§ **Task inputs**:
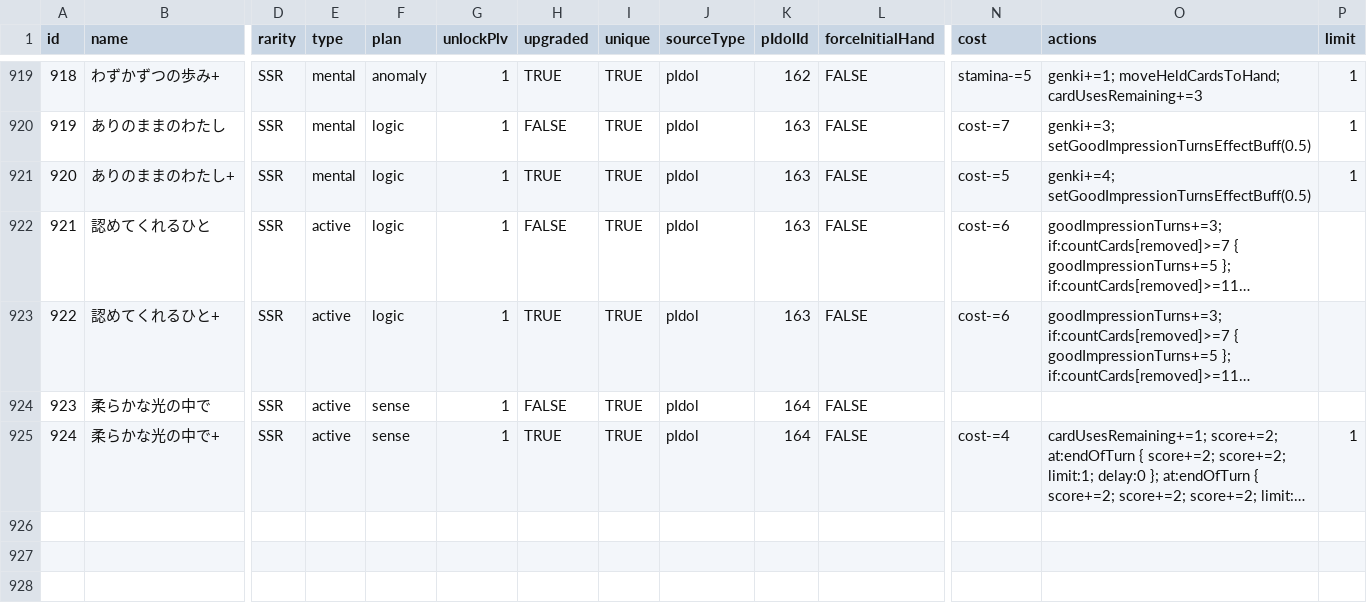
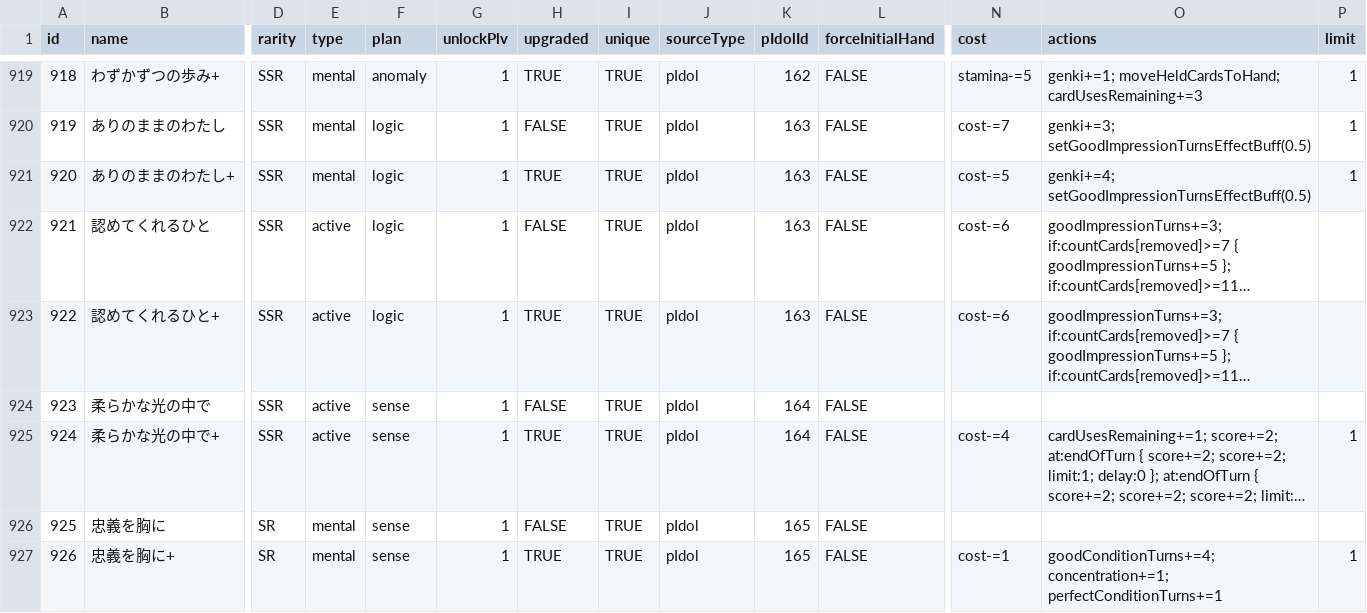
Before and after one commit to gakumas-tools/gakumas-tools, a CSV file: packages/gakumas-data/csv/skill_cards.csv, drawn as a sheet; only a part is shown, gaps mark what is left out; long unchanged cells end in …; rows hold the shown columns only; the diff names each change by its address in the sheet, - before the commit and + after, or states it on an @@ line.

Commit message:
Add SR Kanae (憧れを抱いて一歩ずつ) with her card and item

```diff
--- a/packages/gakumas-data/csv/skill_cards.csv
+++ b/packages/gakumas-data/csv/skill_cards.csv
+row 926: 925 | 忠義を胸に | SR | mental | sense | 1 | FALSE | TRUE | pIdol | 165 | FALSE
+row 927: 926 | 忠義を胸に+ | SR | mental | sense | 1 | TRUE | TRUE | pIdol | 165 | FALSE | cost-=1 | goodConditionTurns+=4; concentration+=1; perfectConditionTurns+=1 | 1
```
Also changed, not shown: packages/gakumas-data/csv/p_idols.csv, packages/gakumas-data/csv/p_items.csv, 1 other file.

§ **Task statement**:
Find every line in the records that uses the string "data", then copy it.

§ **Task response**:
Before and after one commit to gakumas-tools/gakumas-tools, a CSV file: packages/gakumas-data/csv/skill_cards.csv, drawn as a sheet; only a part is shown, gaps mark what is left out; long unchanged cells end in …; rows hold the shown columns only; the diff names each change by its address in the sheet, - before the commit and + after, or states it on an @@ line.
--- a/packages/gakumas-data/csv/skill_cards.csv
+++ b/packages/gakumas-data/csv/skill_cards.csv
Also changed, not shown: packages/gakumas-data/csv/p_idols.csv, packages/gakumas-data/csv/p_items.csv, 1 other file.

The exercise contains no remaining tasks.